• _Provided records_
◇ ◇ ◇ ◇
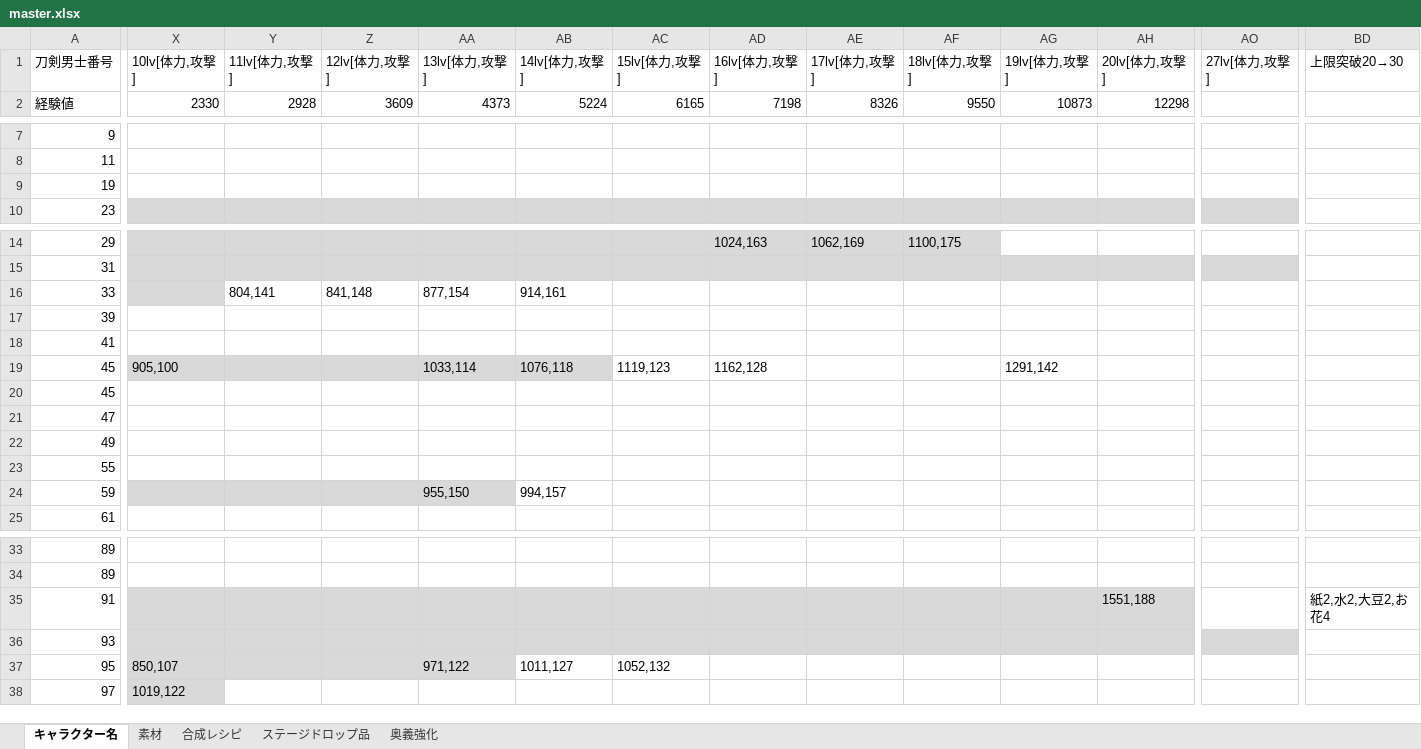
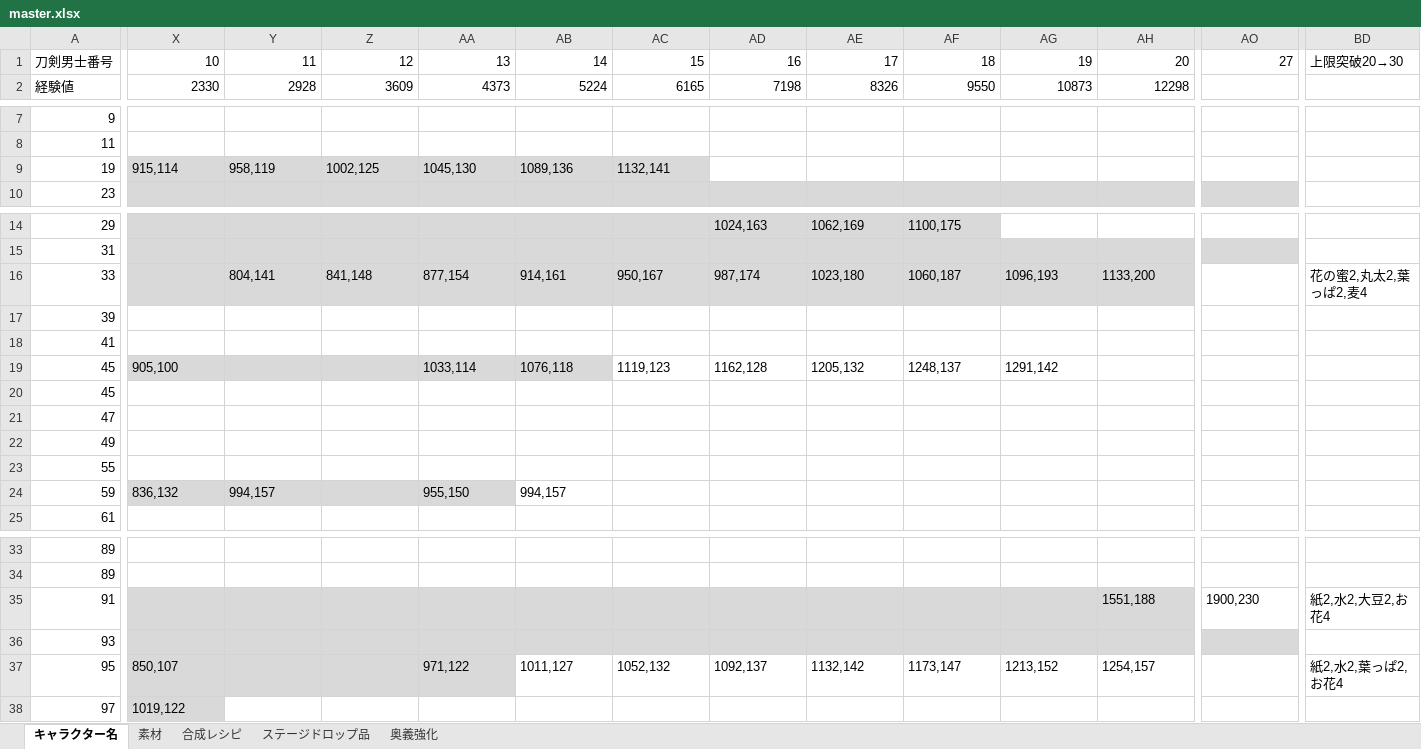
Before and after one commit to mikankaihatu/pazugiri-character-tracker, an Excel workbook: data/master.xlsx, sheet キャラクター名, drawn as a sheet; only a part is shown, gaps mark what is left out; values as stored, in another font and other column widths than the file's, no borders; removed rows and columns are numbered as before the commit, all else as after; rows hold the shown columns only; the diff names each change by its address in the sheet, - before the commit and + after, or states it on an @@ line.

Commit message:
master.xlsxの内容を変更しました

```diff
--- a/data/master.xlsx (sheet キャラクター名)
+++ b/data/master.xlsx (sheet キャラクター名)
-row 1: 刀剣男士番号 | 10lv[体力,攻撃] | 11lv[体力,攻撃] | 12lv[体力,攻撃] | 13lv[体力,攻撃] | 14lv[体力,攻撃] | 15lv[体力,攻撃] | 16lv[体力,攻撃] | 17lv[体力,攻撃] | 18lv[体力,攻撃] | 19lv[体力,攻撃] | 20lv[体力,攻撃] | 27lv[体力,攻撃] | 上限突破20→30
+row 1: 刀剣男士番号 | 10 | 11 | 12 | 13 | 14 | 15 | 16 | 17 | 18 | 19 | 20 | 27 | 上限突破20→30
-row 9: 19
+row 9: 19 | 915,114 | 958,119 | 1002,125 | 1045,130 | 1089,136 | 1132,141
-Y16:AH16 fill: none
+Y16:AH16 fill: #D9D9D9
-AC16: (empty)
+AC16: 950,167
-AD16: (empty)
+AD16: 987,174
-AE16: (empty)
+AE16: 1023,180
-AF16: (empty)
+AF16: 1060,187
-AG16: (empty)
+AG16: 1096,193
-AH16: (empty)
+AH16: 1133,200
-BD16: (empty)
+BD16: 花の蜜2,丸太2,葉っぱ2,麦4
-AE19: (empty)
+AE19: 1205,132
-AF19: (empty)
+AF19: 1248,137
-X24: (empty)
+X24: 836,132
-Y24: (empty)
+Y24: 994,157
-AO35: (empty)
+AO35: 1900,230
-AD37: (empty)
+AD37: 1092,137
-AE37: (empty)
+AE37: 1132,142
-AF37: (empty)
+AF37: 1173,147
-AG37: (empty)
+AG37: 1213,152
-AH37: (empty)
+AH37: 1254,157
-BD37: (empty)
+BD37: 紙2,水2,葉っぱ2,お花4
```
Also changed, not shown: sheet 素材, sheet 合成レシピ, 2 other files.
◇ ◇ ◇ ◇
• _What to do_
Filter these records, keeping every line where the word "刀剣男士番号" occurs.

• _Your solution_
-row 1: 刀剣男士番号 | 10lv[体力,攻撃] | 11lv[体力,攻撃] | 12lv[体力,攻撃] | 13lv[体力,攻撃] | 14lv[体力,攻撃] | 15lv[体力,攻撃] | 16lv[体力,攻撃] | 17lv[体力,攻撃] | 18lv[体力,攻撃] | 19lv[体力,攻撃] | 20lv[体力,攻撃] | 27lv[体力,攻撃] | 上限突破20→30
+row 1: 刀剣男士番号 | 10 | 11 | 12 | 13 | 14 | 15 | 16 | 17 | 18 | 19 | 20 | 27 | 上限突破20→30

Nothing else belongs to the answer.